WHAT THE TASK ASKS:
Whenever a line in the data below includes the string "changeSizeButton", copy it out.
··· DATA
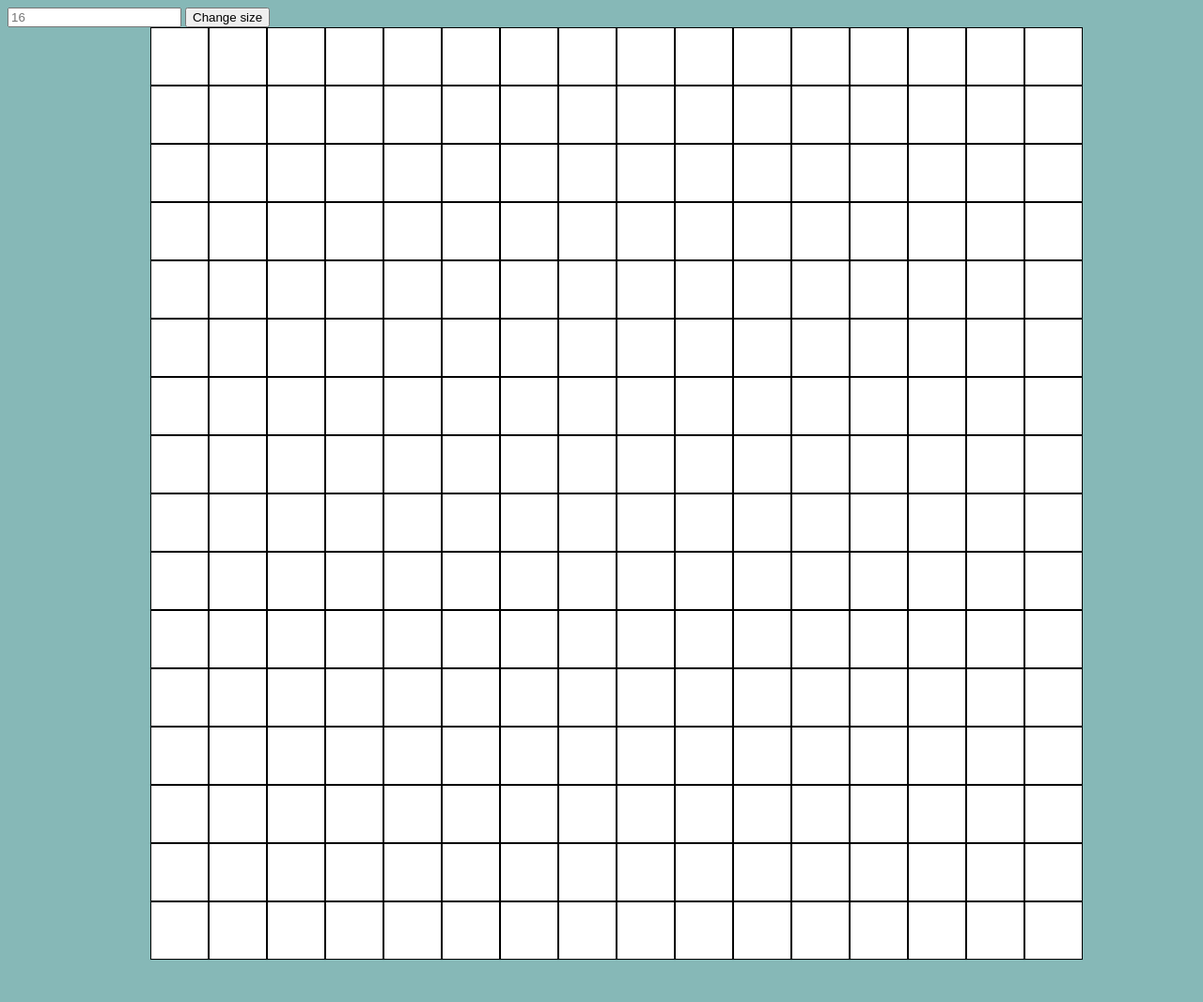
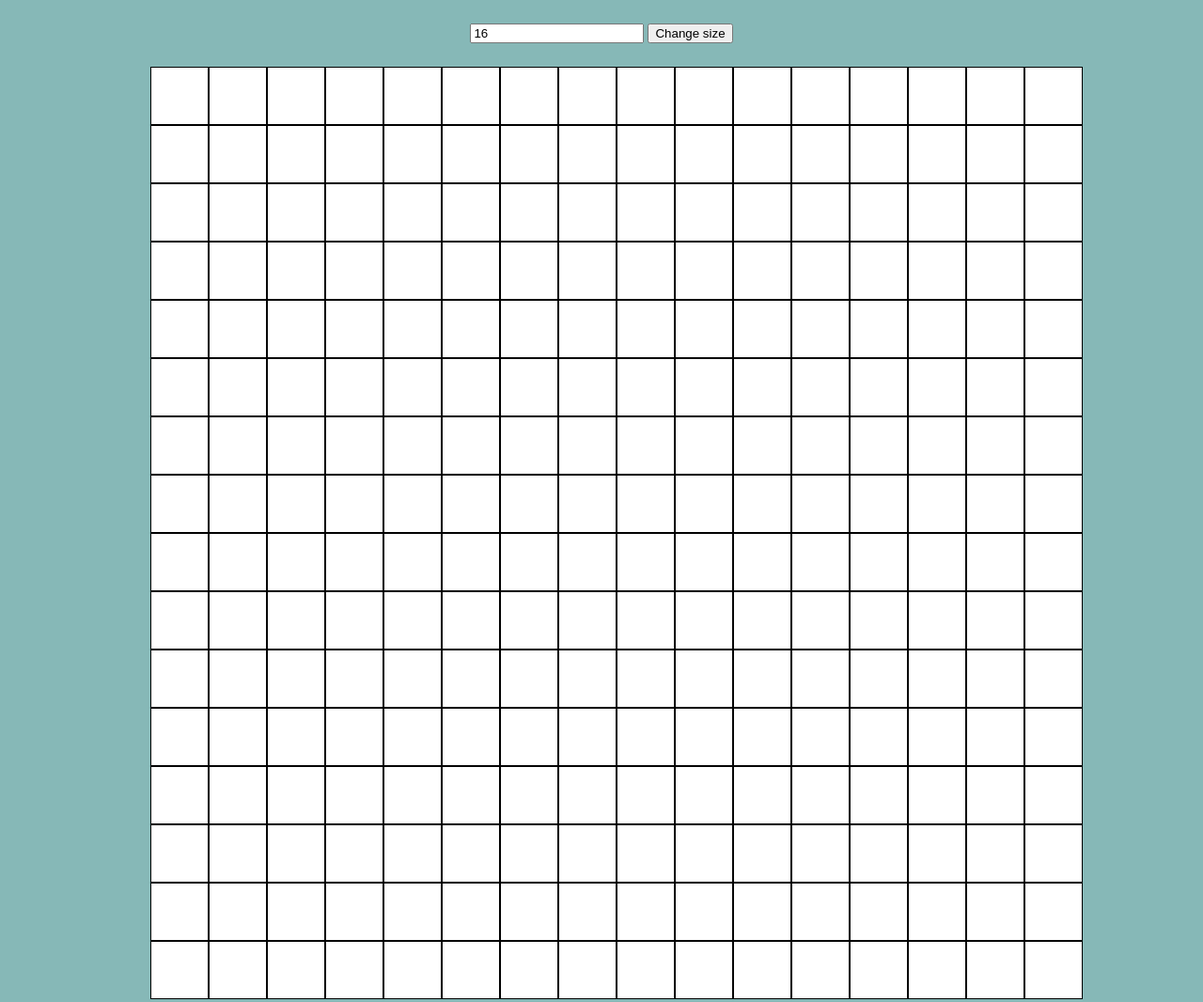
Before and after one commit to JAlblas/odin-etch-a-sketch, a plain HTML site: page index.html in a window 1280 px wide. Shown: the whole page at 94% size. Before the commit the page ends 1029 px from the top, so only its background shows below. Drawn offline with Linux system fonts and the light colour scheme.

Commit message:
Editing of grid size
Users can now edit grid size by entering value in input

```diff
--- a/index.html
+++ b/index.html
@@ -10,8 +10,11 @@
 </head>
 
 <body>
-    <input type="text" placeholder="16">
-    <button>Change size</button>
+    <div class="settings">
+        <input id="changeSizeInput" type="text" value="16" placeholder="16">
+        <button id="changeSizeButton">Change size</button>
+    </div>
+
 
     <div class="container"></div>
 </body>
--- a/script.js
+++ b/script.js
@@ -1,28 +1,42 @@
 const CONTAINER_WIDTH = 960;
-const SQUARES_PER_SIDE = 16;
 const container = document.querySelector('.container');
+const changeSizeInput = document.querySelector('#changeSizeInput');
+const changeSizeButton = document.querySelector('#changeSizeButton');
+let gridSize = 16;
 
 
-for (let index = 0; index < SQUARES_PER_SIDE; index++) {
+changeSizeButton.addEventListener("click", () => {
+    gridSize = changeSizeInput.value;
+    console.log("Changing settings");
+
+    createGrid();
+})
+
+function createGrid() {
+    container.innerHTML = "";
+    for (let index = 0; index < gridSize; index++) {
         let row = document.createElement('div');
         row.classList.add('row');
 
-    for (let j = 0; j < SQUARES_PER_SIDE; j++) {
+        for (let j = 0; j < gridSize; j++) {
 
             let square = document.createElement('div');
             square.classList.add('square');
 
-        size = CONTAINER_WIDTH / SQUARES_PER_SIDE;
+            size = CONTAINER_WIDTH / gridSize;
 
             square.style.width = `${size}px`;
             square.style.height = `${size}px`;
 
             square.addEventListener("mouseenter", (e) => {
                 e.target.style.backgroundColor = "#000";
-        })
+            });
             row.appendChild(square);
         }
 
         container.appendChild(row);
 
     }
+}
+
+createGrid();
--- a/style.css
+++ b/style.css
@@ -1,5 +1,10 @@
 body {
     background-color: rgb(134, 184, 183);
+}
+
+.settings {
+    margin: 25px 0px;
+    text-align: center;
 }
 
 .container {
```
Lines whose indentation alone changed are shown as unchanged.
······
ANSWER AREA:
+        <button id="changeSizeButton">Change size</button>
+const changeSizeButton = document.querySelector('#changeSizeButton');
+changeSizeButton.addEventListener("click", () => {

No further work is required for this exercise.